Over the past three years, Ronnie Bardah has accumulated more than half a million dollars in tournament winnings. He is most notably recognized for his deep run in the 2010 World Series of Poker Main Event, during which he received ample coverage by ESPN because of his charming and engaging personality. Bardah competed in the 2011 PokerStars.net NAPT Mohegan Sun Main Event and talked to PokerNews about a hand he played during Day 2 of the tournament.
Blinds: 800/1,600 with a 100 ante
Preflop Action: Bardah raised from the hijack with to 3,500. Jeff Papola called from the small blind, and the big blind called, as well.
Talk about your preflop decision to raise.
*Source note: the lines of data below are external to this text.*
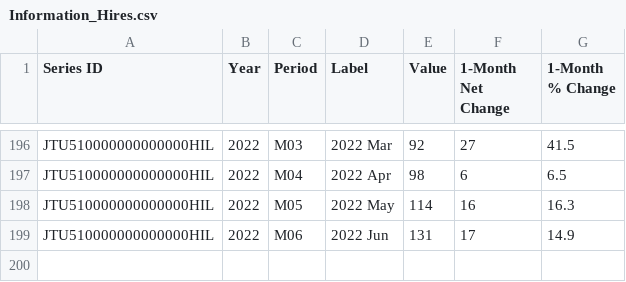
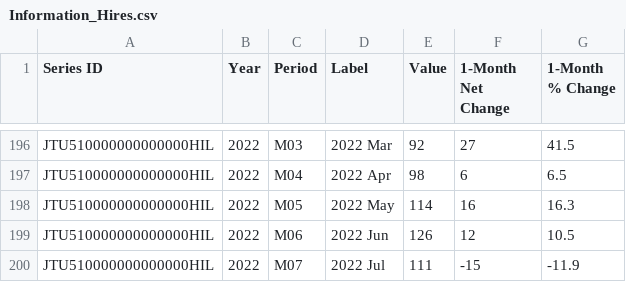
Before and after one commit to InfiniteCuriosity/forecasting_jobs, a CSV file: Information_Hires.csv, drawn as a sheet; only a part is shown, gaps mark what is left out.

```diff
--- a/Information_Hires.csv
+++ b/Information_Hires.csv
@@ -198,2 +198,3 @@ JTU510000000000000HIL,2022,M04,2022 Apr,98,6,6.5
 JTU510000000000000HIL,2022,M05,2022 May,114,16,16.3
-JTU510000000000000HIL,2022,M06,2022 Jun,131,17,14.9
+JTU510000000000000HIL,2022,M06,2022 Jun,126,12,10.5
+JTU510000000000000HIL,2022,M07,2022 Jul,111,-15,-11.9
```
Also changed, not shown: Education_Job_Openings.csv, Finance_Job_Openings.csv, 54 other files.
Before the hand, I was hovering around 20 to 30 big blinds. Not that I was super short, but I didn't have a big enough stack to open a lot. At that point, my image was pretty tight. When I opened a pot, I usually took down the blinds. I didn't really get three-bet. It folded to me, and I looked down at one ace. I didn't even look at the other card. I felt like if I saw a six or a three or a five, I would probably just fold. If I looked at one ace, and I didn't look at the other card, I wouldn't give off any vibes. I would still feel strong. It's cool to do that sometimes, it's more fun for me. If everyone folds, it doesn't matter.
What did you think about the two callers you got from the blinds?
I hadn't opened very much in the last four or five rounds, so they probably thought that if they flopped something, they could take all my chips. So no, it didn't surprise me. They're looking to take my chips just like I'm trying to take theirs.
Flop Action: The flop came . The action checked around.
Yeah, I looked as soon as they both called. The big blind was a guy who was all over the place. In my opinion, he was the most inexperienced player at the table. He'd call with any two preflop. He was really tricky. It's tough to figure out players who don't really know what they're doing. He would check-raise a lot of flops, he would bet out and fire, or even check-call with air. I didn't want to get check-raised, because I thought I'd be put in a really bad spot. I felt like I could check behind and keep the pot small.
If you had much less showdown value such as ace-high or king-queen, would you have continuation bet the flop?
It's possible. A lot of times, I do things based off aura reads. I felt like the big blind was interested in the hand more than Jeff. I thought he possibly had a nine, some kind of draw, or something he'd check-raise me with. That's why I felt like checking behind.
Turn Action: The turn was the . Papola bet 5,200, and Bardah called.
When I check back the flop, I can easily have a pretty good ace-high. So, when he leads the turn, I feel like he's either bluffing the ace, or betting for value. I decided to just call to let him hang himself if he is bluffing. A lot of people would argue to raise the turn because I have such a big hand, but at the same time, if I raise and he doesn't have anything, he's going to fold. If I just call, he might fire again.
River Action: The river was the . Papola bet 10,600. Bardah called. Papola showed , and Bardah showed for two pair.
When he bet and I called the turn, he must have thought I was calling with an ace. Now he bet the river, I thought it was definitely possible he could have ace-jack, ace-nine, and ace-ten. I thought he'd most likely three-bet me preflop with ace-queen or ace-king. Since I think he has ace-nine and ace-ten a lot, and I shove and am wrong, I'm out. If I just call the river and he has me beat, I'll still have eight or nine big blinds, which is enough to get myself back into the tournament.
He had the one hand that I could beat that he would play this way and also call my all-in on the river. In the end, I did miss out on value, but I think in the long run, I think calling is a better play than raising the river. I thought the only hands I had beat on the river that I would get value from would be ace-queen or ace-king, but I thought he'd three-bet with those hands. He would have probably three-bet his hand against anyone else at the table, but since I was playing so tight, he probably didn't want to commit himself in case I four-bet jammed.
That happens a lot in tournaments where someone might bet half your stack, or a lot on the river, and you're pretty sure you have the best hand, but you're not 100 percent sure. It's almost like a coin flip. I think it's better to just call. Staying in the tournament is crucial. Even though I did happen to miss value, I don't regret my play at all.